§ **DATASET**:
[Start of Attachment]

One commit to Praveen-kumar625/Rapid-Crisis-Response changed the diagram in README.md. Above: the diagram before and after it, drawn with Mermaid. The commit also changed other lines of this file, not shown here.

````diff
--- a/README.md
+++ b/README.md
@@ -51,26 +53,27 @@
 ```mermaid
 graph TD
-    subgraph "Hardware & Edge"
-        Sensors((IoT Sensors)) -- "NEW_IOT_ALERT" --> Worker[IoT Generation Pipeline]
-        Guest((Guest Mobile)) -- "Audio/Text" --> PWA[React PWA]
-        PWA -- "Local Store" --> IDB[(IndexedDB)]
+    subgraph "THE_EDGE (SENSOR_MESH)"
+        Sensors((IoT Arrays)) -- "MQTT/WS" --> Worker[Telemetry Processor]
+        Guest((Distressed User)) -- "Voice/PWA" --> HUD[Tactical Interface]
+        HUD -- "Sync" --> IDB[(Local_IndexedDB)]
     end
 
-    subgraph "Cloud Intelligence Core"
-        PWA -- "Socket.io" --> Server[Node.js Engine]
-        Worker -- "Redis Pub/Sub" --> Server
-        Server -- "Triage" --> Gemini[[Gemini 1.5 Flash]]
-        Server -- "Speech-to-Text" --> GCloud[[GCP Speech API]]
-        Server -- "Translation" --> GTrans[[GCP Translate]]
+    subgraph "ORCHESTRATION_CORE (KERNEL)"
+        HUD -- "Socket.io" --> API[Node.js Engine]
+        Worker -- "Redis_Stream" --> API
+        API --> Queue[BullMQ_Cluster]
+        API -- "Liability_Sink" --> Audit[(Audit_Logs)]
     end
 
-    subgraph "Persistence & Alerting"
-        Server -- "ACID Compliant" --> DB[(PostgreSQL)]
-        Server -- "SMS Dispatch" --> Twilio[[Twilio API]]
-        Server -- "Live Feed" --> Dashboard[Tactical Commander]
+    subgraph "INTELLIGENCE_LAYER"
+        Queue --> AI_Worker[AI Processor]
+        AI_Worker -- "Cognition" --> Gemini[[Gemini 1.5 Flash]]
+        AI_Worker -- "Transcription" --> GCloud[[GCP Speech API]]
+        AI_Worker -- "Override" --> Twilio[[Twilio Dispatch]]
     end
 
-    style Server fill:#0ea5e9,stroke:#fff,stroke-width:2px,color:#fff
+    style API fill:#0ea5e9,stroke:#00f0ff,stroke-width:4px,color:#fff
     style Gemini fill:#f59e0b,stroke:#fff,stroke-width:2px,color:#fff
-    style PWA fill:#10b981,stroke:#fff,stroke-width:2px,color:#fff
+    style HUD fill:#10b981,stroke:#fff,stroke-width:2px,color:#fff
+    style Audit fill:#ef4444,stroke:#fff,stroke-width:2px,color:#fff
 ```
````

[End of Attachment]

§ **WHAT IS BEING ASKED**: Copy the listing in full. Match it word for word.

§ **RESPONSE FOR THIS EXERCISE**:
One commit to Praveen-kumar625/Rapid-Crisis-Response changed the diagram in README.md. Above: the diagram before and after it, drawn with Mermaid. The commit also changed other lines of this file, not shown here.

````diff
--- a/README.md
+++ b/README.md
@@ -51,26 +53,27 @@
 ```mermaid
 graph TD
-    subgraph "Hardware & Edge"
-        Sensors((IoT Sensors)) -- "NEW_IOT_ALERT" --> Worker[IoT Generation Pipeline]
-        Guest((Guest Mobile)) -- "Audio/Text" --> PWA[React PWA]
-        PWA -- "Local Store" --> IDB[(IndexedDB)]
+    subgraph "THE_EDGE (SENSOR_MESH)"
+        Sensors((IoT Arrays)) -- "MQTT/WS" --> Worker[Telemetry Processor]
+        Guest((Distressed User)) -- "Voice/PWA" --> HUD[Tactical Interface]
+        HUD -- "Sync" --> IDB[(Local_IndexedDB)]
     end
 
-    subgraph "Cloud Intelligence Core"
-        PWA -- "Socket.io" --> Server[Node.js Engine]
-        Worker -- "Redis Pub/Sub" --> Server
-        Server -- "Triage" --> Gemini[[Gemini 1.5 Flash]]
-        Server -- "Speech-to-Text" --> GCloud[[GCP Speech API]]
-        Server -- "Translation" --> GTrans[[GCP Translate]]
+    subgraph "ORCHESTRATION_CORE (KERNEL)"
+        HUD -- "Socket.io" --> API[Node.js Engine]
+        Worker -- "Redis_Stream" --> API
+        API --> Queue[BullMQ_Cluster]
+        API -- "Liability_Sink" --> Audit[(Audit_Logs)]
     end
 
-    subgraph "Persistence & Alerting"
-        Server -- "ACID Compliant" --> DB[(PostgreSQL)]
-        Server -- "SMS Dispatch" --> Twilio[[Twilio API]]
-        Server -- "Live Feed" --> Dashboard[Tactical Commander]
+    subgraph "INTELLIGENCE_LAYER"
+        Queue --> AI_Worker[AI Processor]
+        AI_Worker -- "Cognition" --> Gemini[[Gemini 1.5 Flash]]
+        AI_Worker -- "Transcription" --> GCloud[[GCP Speech API]]
+        AI_Worker -- "Override" --> Twilio[[Twilio Dispatch]]
     end
 
-    style Server fill:#0ea5e9,stroke:#fff,stroke-width:2px,color:#fff
+    style API fill:#0ea5e9,stroke:#00f0ff,stroke-width:4px,color:#fff
     style Gemini fill:#f59e0b,stroke:#fff,stroke-width:2px,color:#fff
-    style PWA fill:#10b981,stroke:#fff,stroke-width:2px,color:#fff
+    style HUD fill:#10b981,stroke:#fff,stroke-width:2px,color:#fff
+    style Audit fill:#ef4444,stroke:#fff,stroke-width:2px,color:#fff
 ```
````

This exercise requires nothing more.